9-year-old Boy Sets Up Lemonade Stand to Raise Funds for His Own Adoption
Tristan, 9, has raised about $6,500 from his lemonade stand.
— -- With summer approaching, entrepreneurial children across the country will be setting up lemonade stands and earning a few extra bucks for ice cream and toys. But one 9-year-old Missouri boy is using the money he has earned from his lemonade stand for a more serious cause -- to pay the legal fees for his own adoption.
Tristan Jacobson sat outside his home in Springfield this weekend selling bottles of lemonade he made from lemonade packets as customers paid and left donations in a makeshift tip jar made from of Minion sand bucket.
“He wants the adoption really, really badly,” Tristan’s legal guardian, Donnie Davis, 40, told ABC News today.
Davis has been a part of Tristan’s life since he was just 3 months old, but had to give up custody when he was 2 and a half years old. His biological mother was going to school and had another child she was caring for, so Tristan went to live with her, according to Davis, who kept in touch with Tristan during that time.
But after a year, Tristan’s biological mother started making destructive decisions that put Tristan’s life in danger, Davis said, noting that whenever she saw Tristan, his clothes would be dirty and ripped. He moved around a lot with his mother, who was never able to have a consistent home, according to Davis, but he was never in foster care.
Davis said she tried for months to gain custody over Tristan and remove him from the unhealthy situation he was living in, but it wasn’t until Davis was contacted by police who told her Tristan had been abandoned at a homeless kids' center in town that she was finally able to bring him back into her home.
Tristan was 5 years old when he was reunited with Davis. In 2014, Davis became the legal guardian of Tristan, and “the beginning of this year, we said we were going to do the legal adoption,” she said.
The legal fees for adoption were going to be close to $10,000, which Davis and her husband could not afford, but it didn’t dishearten them.
“Anything I could downgrade to save money, I did,” said Davis, noting the family got cheaper cell phone service, cheaper internet and television plans, and canceled summer vacation plans and started planning a yard sale.

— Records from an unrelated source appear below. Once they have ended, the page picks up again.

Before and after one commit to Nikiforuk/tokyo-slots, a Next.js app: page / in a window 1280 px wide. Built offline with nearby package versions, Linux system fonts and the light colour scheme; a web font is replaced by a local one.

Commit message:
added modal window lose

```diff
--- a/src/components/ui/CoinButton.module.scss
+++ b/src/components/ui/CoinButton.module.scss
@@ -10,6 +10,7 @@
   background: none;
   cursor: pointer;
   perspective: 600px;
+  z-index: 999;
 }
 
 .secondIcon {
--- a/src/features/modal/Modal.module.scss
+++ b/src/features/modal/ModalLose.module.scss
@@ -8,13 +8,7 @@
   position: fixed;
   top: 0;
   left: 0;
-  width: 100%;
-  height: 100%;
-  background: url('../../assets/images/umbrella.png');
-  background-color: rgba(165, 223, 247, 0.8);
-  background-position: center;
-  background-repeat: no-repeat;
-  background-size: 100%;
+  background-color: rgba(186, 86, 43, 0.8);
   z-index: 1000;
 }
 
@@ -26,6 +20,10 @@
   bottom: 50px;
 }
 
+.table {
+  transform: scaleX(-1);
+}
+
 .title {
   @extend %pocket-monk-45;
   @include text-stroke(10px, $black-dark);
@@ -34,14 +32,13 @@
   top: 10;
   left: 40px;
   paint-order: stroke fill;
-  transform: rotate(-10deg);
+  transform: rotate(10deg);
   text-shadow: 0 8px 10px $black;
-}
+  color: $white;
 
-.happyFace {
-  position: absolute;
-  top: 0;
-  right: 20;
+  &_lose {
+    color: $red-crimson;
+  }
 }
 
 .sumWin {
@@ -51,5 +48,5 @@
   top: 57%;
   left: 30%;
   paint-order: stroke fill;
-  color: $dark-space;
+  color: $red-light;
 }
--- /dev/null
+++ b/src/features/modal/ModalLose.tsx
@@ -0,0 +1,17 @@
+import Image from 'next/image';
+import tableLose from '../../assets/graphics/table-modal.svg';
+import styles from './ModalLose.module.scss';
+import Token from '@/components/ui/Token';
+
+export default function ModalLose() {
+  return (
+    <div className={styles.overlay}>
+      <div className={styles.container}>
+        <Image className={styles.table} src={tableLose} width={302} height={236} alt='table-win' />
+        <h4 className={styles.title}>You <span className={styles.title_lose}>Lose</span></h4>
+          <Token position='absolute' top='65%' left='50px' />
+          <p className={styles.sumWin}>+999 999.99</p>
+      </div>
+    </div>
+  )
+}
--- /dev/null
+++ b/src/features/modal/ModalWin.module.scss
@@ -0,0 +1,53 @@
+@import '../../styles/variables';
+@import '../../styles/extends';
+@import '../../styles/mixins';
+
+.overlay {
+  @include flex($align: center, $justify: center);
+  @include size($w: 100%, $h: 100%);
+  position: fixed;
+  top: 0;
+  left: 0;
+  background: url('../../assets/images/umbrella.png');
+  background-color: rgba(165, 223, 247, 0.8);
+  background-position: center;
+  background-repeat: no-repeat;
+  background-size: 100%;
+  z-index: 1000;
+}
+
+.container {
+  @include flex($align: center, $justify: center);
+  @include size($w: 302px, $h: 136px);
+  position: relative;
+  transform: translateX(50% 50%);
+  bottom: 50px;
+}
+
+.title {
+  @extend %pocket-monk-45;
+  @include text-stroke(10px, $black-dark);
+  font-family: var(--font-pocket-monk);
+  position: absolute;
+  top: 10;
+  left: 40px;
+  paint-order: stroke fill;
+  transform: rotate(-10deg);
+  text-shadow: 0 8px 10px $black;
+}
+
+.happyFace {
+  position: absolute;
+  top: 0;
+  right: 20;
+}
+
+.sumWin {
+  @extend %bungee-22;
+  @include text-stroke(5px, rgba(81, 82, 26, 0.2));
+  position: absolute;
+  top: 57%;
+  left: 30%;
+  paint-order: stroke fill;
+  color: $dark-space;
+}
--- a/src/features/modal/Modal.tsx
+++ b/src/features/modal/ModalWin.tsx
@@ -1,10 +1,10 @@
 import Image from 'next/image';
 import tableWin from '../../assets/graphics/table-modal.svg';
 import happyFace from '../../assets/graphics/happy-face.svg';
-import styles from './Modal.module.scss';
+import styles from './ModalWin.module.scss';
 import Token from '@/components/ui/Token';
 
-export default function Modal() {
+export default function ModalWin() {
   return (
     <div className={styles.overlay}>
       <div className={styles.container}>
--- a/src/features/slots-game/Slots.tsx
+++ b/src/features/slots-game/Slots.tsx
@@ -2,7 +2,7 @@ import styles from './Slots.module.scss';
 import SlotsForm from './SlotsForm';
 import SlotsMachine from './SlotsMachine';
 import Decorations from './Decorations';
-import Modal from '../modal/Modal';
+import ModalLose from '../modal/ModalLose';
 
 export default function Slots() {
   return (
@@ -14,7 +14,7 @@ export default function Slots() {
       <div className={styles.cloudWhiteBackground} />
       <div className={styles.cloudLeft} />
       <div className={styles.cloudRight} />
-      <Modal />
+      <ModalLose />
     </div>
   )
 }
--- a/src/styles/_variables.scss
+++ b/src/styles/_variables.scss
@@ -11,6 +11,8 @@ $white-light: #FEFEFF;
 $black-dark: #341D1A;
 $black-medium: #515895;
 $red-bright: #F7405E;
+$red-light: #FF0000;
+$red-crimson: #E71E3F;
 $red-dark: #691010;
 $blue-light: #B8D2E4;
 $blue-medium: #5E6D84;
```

Tristan, “who likes to take responsibility,” also wanted to help out and raise money, Davis said. That’s when he decided to set up his lemonade stand, which attracted hundreds of people.
“We had people drive over 2 and a half hours to come see Tristan,” Davis said, adding that one man heard about Tristan’s story on the radio on his drive from Chicago to California and took a pit stop at Tristan’s lemonade stand to visit him.
The family raised $7,100 in total from the yard sale, with approximately $6,500 of that coming from Tristan’s lemonade stand, according to Davis. Davis also set up a fundraising page on YouCaring.com that has raised $9,000 and counting.
Davis feels confident they will have the funds now needed to pay all the legal fees. “I’m kind of in shock from all the support we’ve received,” she said.
The adoption should be finalized by October, with the latest being by the end of the year, according to Davis.
“Tristan’s so excited,” she said.